While local effects of these events have been widely reported, the global implications remain unknown.

Analysis of 15,066 reef surveys during 2014-2017 revealed that 80% of surveyed reefs experienced significant coral bleaching and 35% experienced significant coral mortality.

The global extent of significant coral bleaching and mortality was assessed by extrapolating results from reef surveys using comprehensive remote-sensing data of regional heat stress.

This model predicted that 51% of the world’s coral reefs suffered significant bleaching and 15% significant mortality, surpassing damage from any prior global bleaching event.

These observations demonstrate that global warming’s widespread damage to coral reefs is accelerating and underscores the threat anthropogenic climate change poses for the irreversible transformation of these essential ecosystems.

2014-17 Global Coral Bleaching Event: The Most Severe and Widespread Coral Reef Destruction

The dramatic increase in marine heatwaves has exposed coral reef ecosystems to more frequent, more intense, and longer-lasting heat stress [1-4]. These are predicted to accelerate in the future [5-7], making anthropogenic climate change the foremost threat to coral reefs globally [1, 2, 5, 8-10].

Strong marine heatwaves cause mass-bleaching of corals, which occurs when the relationship between corals and their photosynthetic symbionts breaks down[11]. Bleached corals are physiologically damaged, nutritionally compromised, and can die if the bleaching is severe or prolonged.

During what were then the four warmest years on record, [12-14], reefs around the world experienced the third global-scale coral bleaching event (GCBE3) [15, 16] that lasted from June 2014 to May 2017 (hereafter referred to as 2014- 17).

This was the most severe global heat stress event recorded on coral reef ecosystems [1, 3, 15], even stronger than the two prior global bleaching events recorded in 1998 [17] and 2010 [2, 18].

Moreover, this was the first time that a global bleaching event lasted longer than a single year [1, 3, 15] – this one spanning three years with bleaching at some locations continuing after the global event concluded [19-21].

Numerous studies have revealed how GCBE3 has impacted coral reefs locally at sites around the globe, including several showing the most severe impacts on record in many locations (see [22] and references therein).

This paper provides the first global-scale analysis of the heat stress affecting coral reefs during 2014-17 and the resultant bleaching and mortality observed.

We derive statistical relationships between global-scale, remotely-sensed heat stress and onsite surveys of coral bleaching and mortality and use these to estimate the impact of GCBE3, accounting for regional and inter-annual differences in bleaching and mortality responses.

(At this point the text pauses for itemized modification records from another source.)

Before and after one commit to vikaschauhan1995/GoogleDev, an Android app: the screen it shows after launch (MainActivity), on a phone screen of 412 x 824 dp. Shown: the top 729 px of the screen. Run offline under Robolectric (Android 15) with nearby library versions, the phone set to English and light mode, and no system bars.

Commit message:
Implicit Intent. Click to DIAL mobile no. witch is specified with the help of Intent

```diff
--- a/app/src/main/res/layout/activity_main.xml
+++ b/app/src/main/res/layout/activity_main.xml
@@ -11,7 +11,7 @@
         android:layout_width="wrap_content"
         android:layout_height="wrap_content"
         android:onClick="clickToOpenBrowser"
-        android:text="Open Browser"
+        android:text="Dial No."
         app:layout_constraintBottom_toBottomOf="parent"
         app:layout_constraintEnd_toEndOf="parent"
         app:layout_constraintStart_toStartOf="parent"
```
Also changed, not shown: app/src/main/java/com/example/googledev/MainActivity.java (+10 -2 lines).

Figure 5 Percentage of global reef pixels reaching DHW greater than 4 and 8C-weeks
Figure 5 Percentage of global reef pixels reaching DHW greater than 4 and 8C-weeks
  • April 2022
Scroll to Top